January 23, 2020 | Paul E. Richardson
In 2017, political analyst Amy Walter returned to her alma mater, Colby College in Waterville, Maine, to deliver the commencement address. Her advice to the graduating seniors and their families was simple and straightforward.
“The real key to success,” she said, “doesn’t come from getting the right internship. It comes instead from knowing your own values and your own value. You don’t have to know what you want to do with the rest of your life today. But you need to know who you are and what matters to you.”
Walter herself did not actually plan to get into politics or journalism after graduating from Colby. But then she got a few of those “right” internships – right in the sense that they introduced her to the world of Washington and politics. And she said that’s what got her hooked.
It’s a 20+ year addiction she can’t seem to shake.
Today, Walter is national editor for The Cook Political Report, which puts her at the center of nonpartisan analysis of American electoral politics. And, through her regular appearances on PBS, CBS, Fox News, CNN, and other outlets, she regularly offers well-reasoned and balanced takes on the state of our democracy.

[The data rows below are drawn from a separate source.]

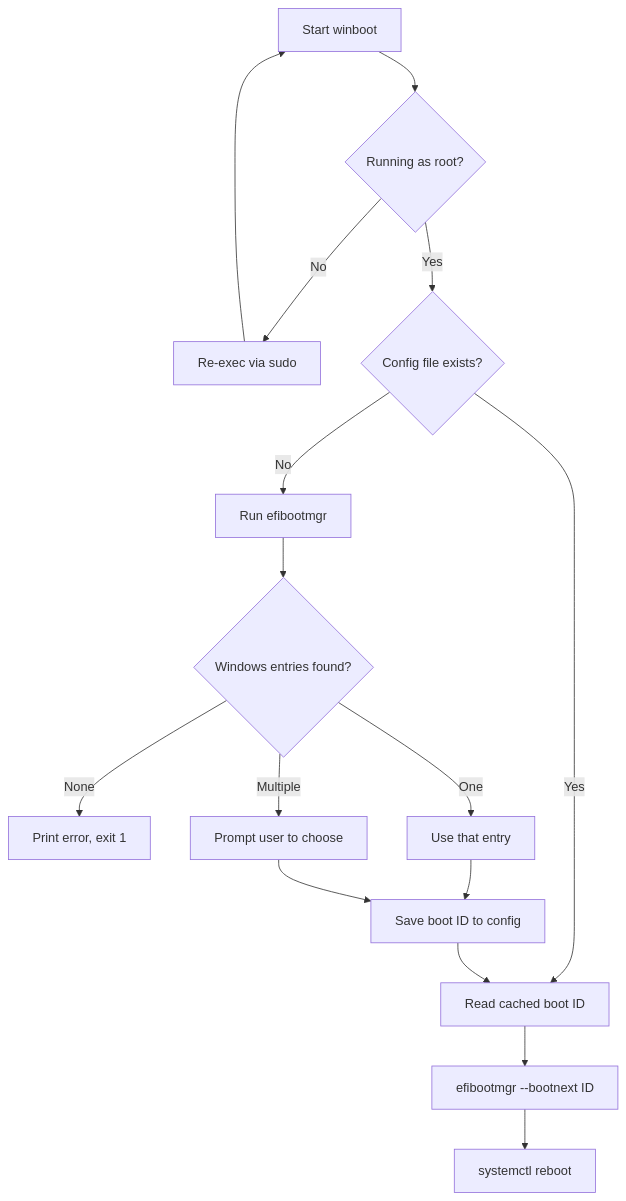
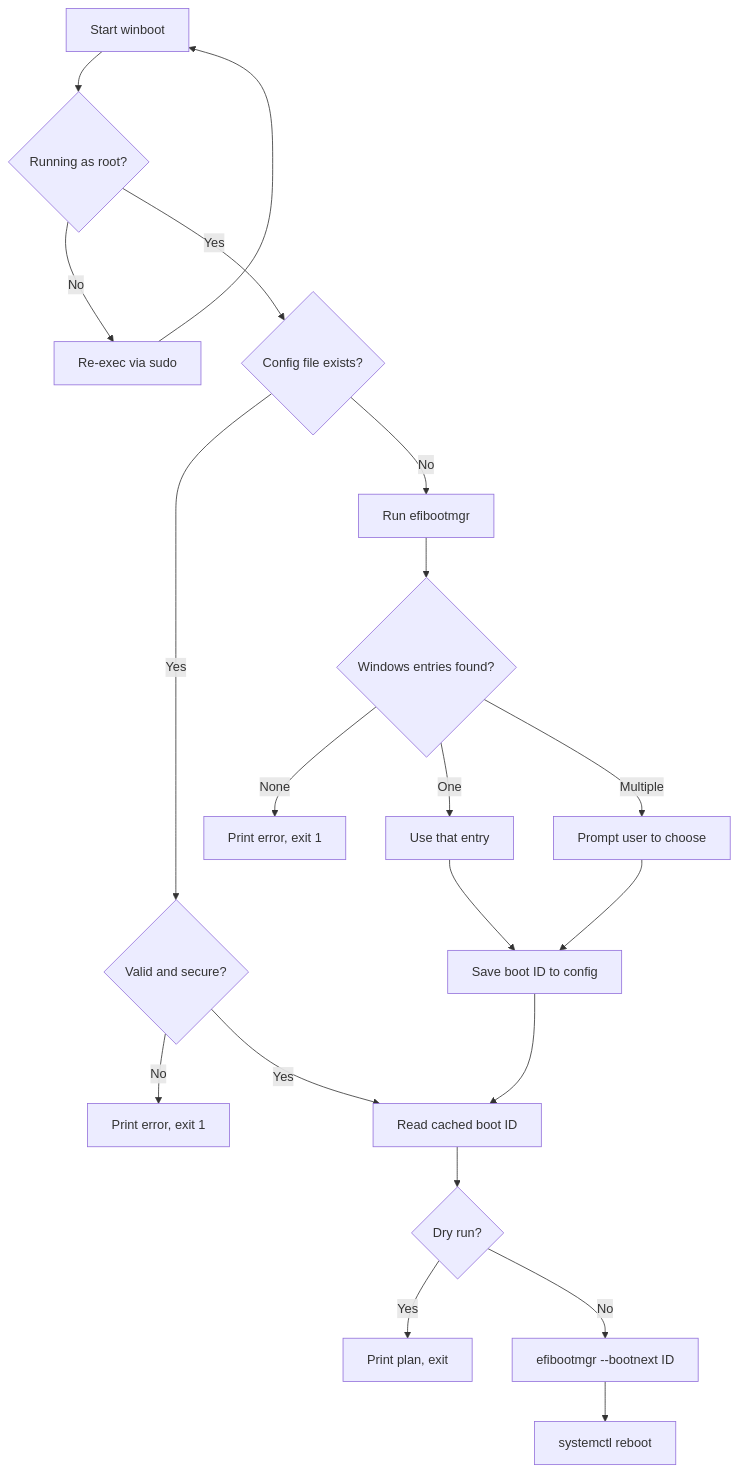
The diagram in docs/architecture.md (brianlechthaler/winboot), drawn with Mermaid before and after one commit. The commit also changed other lines of this file and 8 other files, not shown here.

````diff
--- a/docs/architecture.md
+++ b/docs/architecture.md
@@ -10,18 +10,22 @@
 ```mermaid
 flowchart TD
     A[Start winboot] --> B{Running as root?}
     B -- No --> C[Re-exec via sudo]
     C --> A
     B -- Yes --> D{Config file exists?}
-    D -- Yes --> H[Read cached boot ID]
+    D -- Yes --> V{Valid and secure?}
+    V -- No --> X2[Print error, exit 1]
+    V -- Yes --> H[Read cached boot ID]
     D -- No --> E[Run efibootmgr]
     E --> F{Windows entries found?}
     F -- None --> X[Print error, exit 1]
     F -- One --> G[Use that entry]
     F -- Multiple --> S[Prompt user to choose]
     G --> W[Save boot ID to config]
     S --> W
     W --> H
-    H --> I[efibootmgr --bootnext ID]
+    H --> DR{Dry run?}
+    DR -- Yes --> Y[Print plan, exit]
+    DR -- No --> I[efibootmgr --bootnext ID]
     I --> J[systemctl reboot]
 ```
````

On polarization: “The reality is that we agree on more than we disagree. What's driving polarization isn't all ideology or issues, it's fealty and loyalty to our ‘tribe.’ We take our cues on how to react to issues/ideas from the party with which we most closely identify. If one hears a statement they agree with, but find out that it came from a person they disagree with, they will suddenly find a reason to discount it. The irony is that though we are less identified with party than ever (more people ID themselves as independent than Democrat or Republican), we are more partisan than ever.”
On why people vote like they do: “Your lived experience is the most important driver for how you respond to and relate to certain issues. If you grew up in a rural area, you have a different appreciation/concerns about issues than someone who has spent their entire life in a city. If you grew up in an immigrant community, you have a different view on certain issues than someone who has never met anyone who is not native-born. Of course, over time, the issues that matter most to us change. We are more concerned with schools when we have kids of school age. Social Security becomes more important to us at age 55 than age 25.”

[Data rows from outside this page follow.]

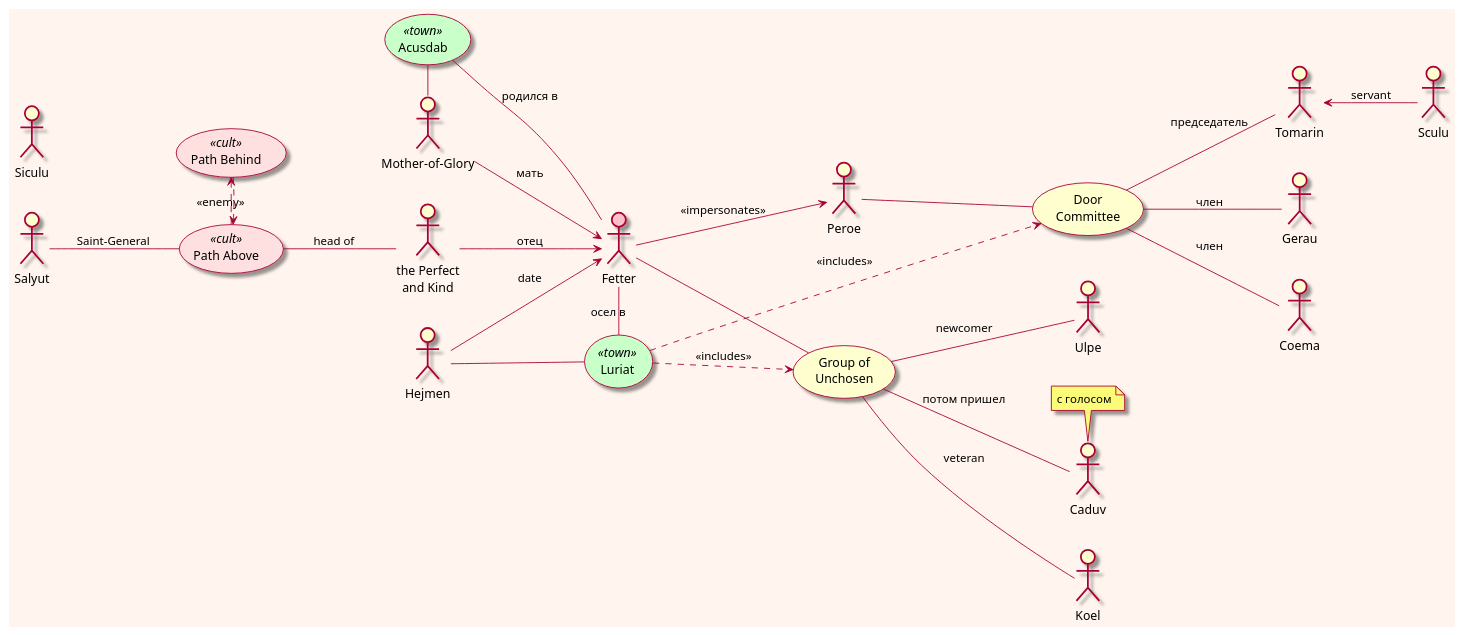
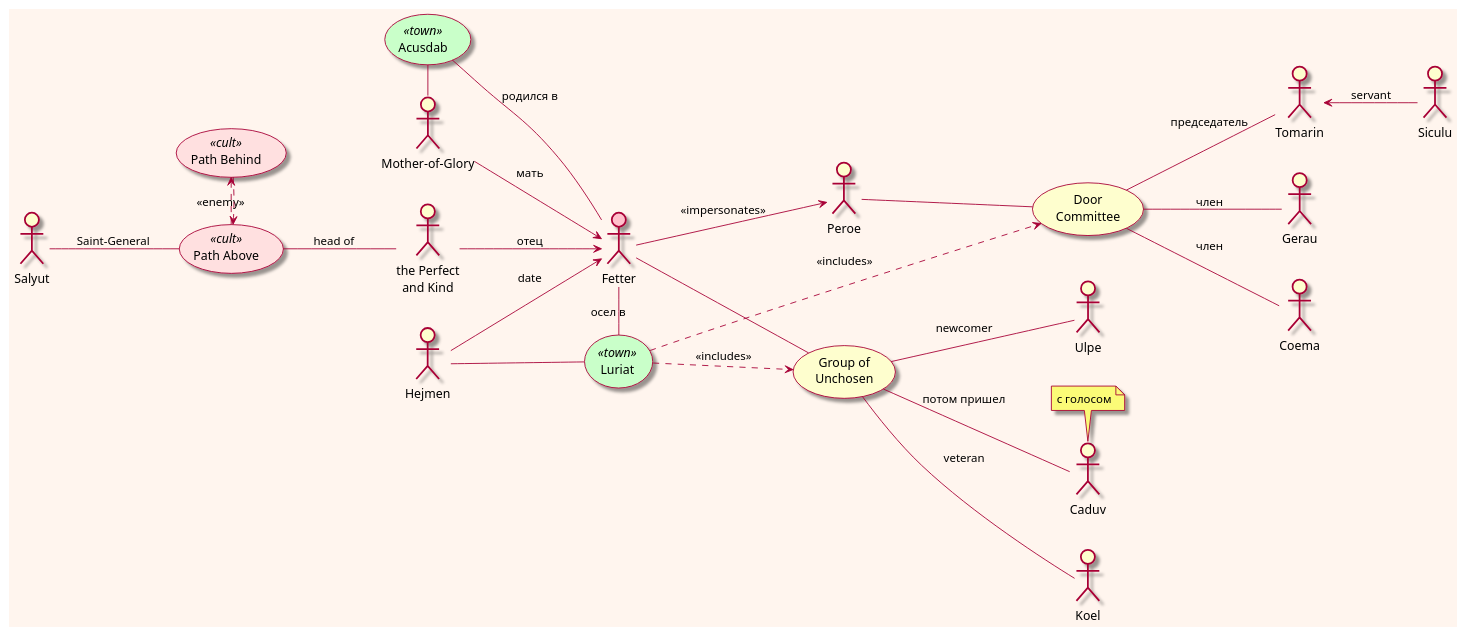
One commit to olek3/reading changed the diagram in The Saint of Bright Doors/The Saint of Bright Doors.puml. Above: the diagram before and after it, drawn with PlantUML. The commit also changed 1 other file, not shown here.

Commit message:
исправили Siculu

```diff
--- a/The Saint of Bright Doors/The Saint of Bright Doors.puml
+++ b/The Saint of Bright Doors/The Saint of Bright Doors.puml
@@ -1,85 +1,84 @@
 @startuml
 
 'left to right direction
 skin rose
 skinparam backgroundcolor seashell
 skinparam wrapwidth 100
 left to right direction
 skinparam usecase<<town>>backgroundcolor technology
 skinparam usecase<<cult>>backgroundcolor implementation
 
 ' Chapter 1
 
 :Fetter: as fetter #pink
 
 :Mother-of-Glory: as mother
 
 :the Perfect and Kind: as father
 
 
 mother --> fetter : мать
 father --> fetter : отец
 
 (Acusdab) <<town>>
 
 (Acusdab) - mother
 (Acusdab) - fetter : родился в
 
 ' Chapter 3
 :Hejmen: as hejmen
 
 hejmen --> fetter : date
 
 (Luriat) as luriat <<town>>
 
 hejmen -- luriat
 fetter - luriat : осел в
 
 (Group of Unchosen) as group
 
 fetter -- group
 
 luriat ..> group : <<includes>>
 
 :Koel:
 :Ulpe:
 
 group -- :Koel: : veteran
 group -- :Ulpe: : newcomer
 
 ' Chapter 4
 
 group -- :Caduv: : потом пришел
 
 note "с голосом"  as caduvNote
 caduvNote . :Caduv:
 
 ' Chapter 7
 
 (Path Above) as above <<cult>>
 (Path Behind) as behind <<cult>>
 above .> behind : <<enemy>>
 behind .> above
 
 above -- father : head of
 
 Salyut -- above : Saint-General
 
-:Siculu:
 
 :Peroe:
 
 fetter --> :Peroe: : <<impersonates>>
 
 :Peroe: -- (Door Committee )
 
 
 (Door Committee ) -- :Tomarin: : председатель
-:Tomarin: <-- :Sculu: : servant
+:Tomarin: <-- :Siculu: : servant
 
 luriat ...> (Door Committee ) : <<includes>>
 
 (Door Committee ) -- :Gerau: : член
 (Door Committee ) -- :Coema: : член
 
 @enduml
```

We are shaped, Walter insists, by our lived experiences, and that drives our voting and political behavior. And yet, at the same time, polarization and partisanship can blind us to what matters to us most. Indeed, the big story of the 2020 election may by about voters struggling to reconcile “what matters most to us,” with “fealty and loyalty to one's ‘tribe.’”

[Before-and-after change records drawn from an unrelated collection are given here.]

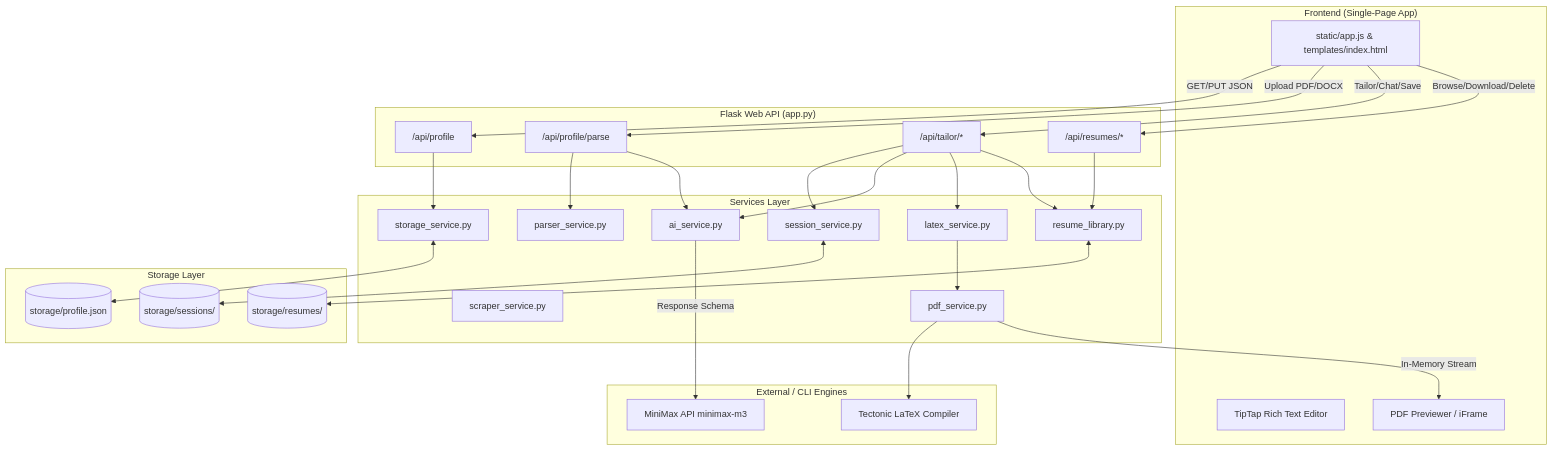
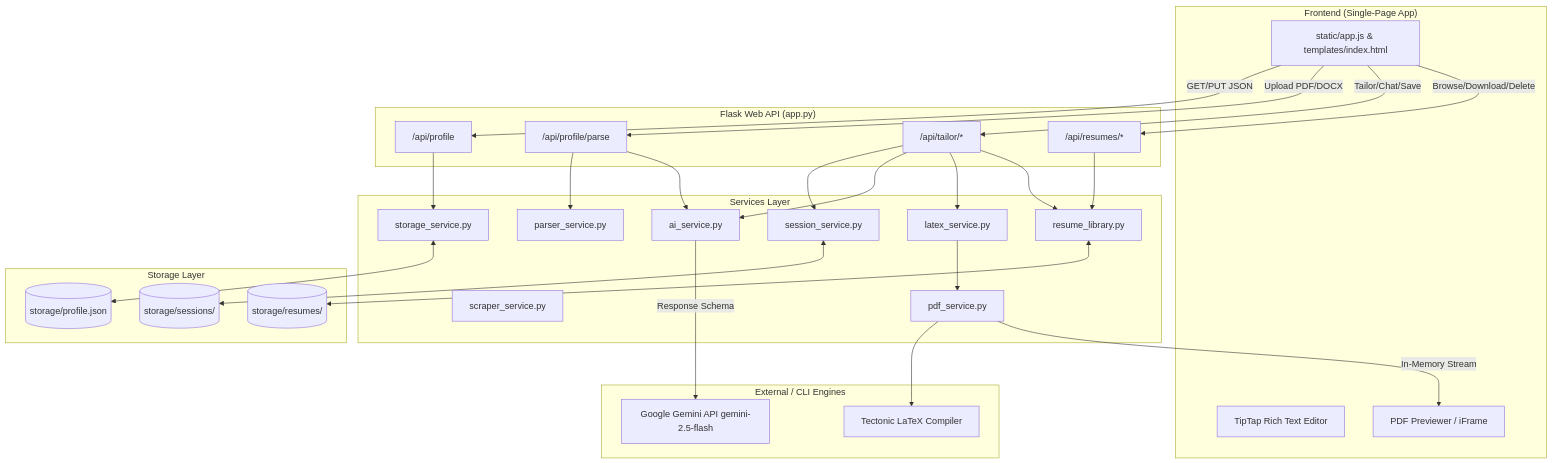
The diagram in HANDOFF.md (Hima-11-works/BuildR), drawn with Mermaid before and after one commit. The commit also changed other lines of this file and 8 other files, not shown here.

Commit message:
feat(ai): migrate AI provider to Google Gemini via OpenAI-compatible endpoint

````diff
--- a/HANDOFF.md
+++ b/HANDOFF.md
@@ -93,63 +93,63 @@
 ```mermaid
 flowchart TD
     subgraph Frontend ["Frontend (Single-Page App)"]
         UI[static/app.js & templates/index.html]
         TipTap[TipTap Rich Text Editor]
         PDFViewer[PDF Previewer / iFrame]
     end
 
     subgraph API ["Flask Web API (app.py)"]
         ProfileAPI["/api/profile"]
         ParseAPI["/api/profile/parse"]
         TailorAPI["/api/tailor/*"]
         LibraryAPI["/api/resumes/*"]
     end
 
     subgraph Logic ["Services Layer"]
         StorageSvc[storage_service.py]
         AISvc[ai_service.py]
         ParserSvc[parser_service.py]
         ScraperSvc[scraper_service.py]
         LaTeXSvc[latex_service.py]
         PDFSvc[pdf_service.py]
         LibSvc[resume_library.py]
         SessSvc[session_service.py]
     end
 
     subgraph LLM ["External / CLI Engines"]
-        MiniMax[MiniMax API minimax-m3]
+        Gemini[Google Gemini API gemini-2.5-flash]
         Tectonic[Tectonic LaTeX Compiler]
     end
 
     subgraph Disk ["Storage Layer"]
         ProfileJSON[(storage/profile.json)]
         SessionsDir[(storage/sessions/)]
         ResumesDir[(storage/resumes/)]
     end
 
     UI -->|GET/PUT JSON| ProfileAPI
     UI -->|Upload PDF/DOCX| ParseAPI
     UI -->|Tailor/Chat/Save| TailorAPI
     UI -->|Browse/Download/Delete| LibraryAPI
 
     ProfileAPI --> StorageSvc
     StorageSvc <--> ProfileJSON
 
     ParseAPI --> ParserSvc
     ParseAPI --> AISvc
-    AISvc -->|Response Schema| MiniMax
+    AISvc -->|Response Schema| Gemini
 
     TailorAPI --> SessSvc
     TailorAPI --> AISvc
     SessSvc <--> SessionsDir
 
     TailorAPI --> LaTeXSvc
     LaTeXSvc --> PDFSvc
     PDFSvc --> Tectonic
 
     TailorAPI --> LibSvc
     LibraryAPI --> LibSvc
     LibSvc <--> ResumesDir
 
     PDFSvc -->|In-Memory Stream| PDFViewer
 ```
````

Just two days after Super Tuesday, Walter will speak on these and other issues related to the 2020 election as part of Festival Boca’s Authors & Ideas series. Join us for what is sure to be an interesting evening of analysis and discussion with one of our country’s most informed and intelligent observers.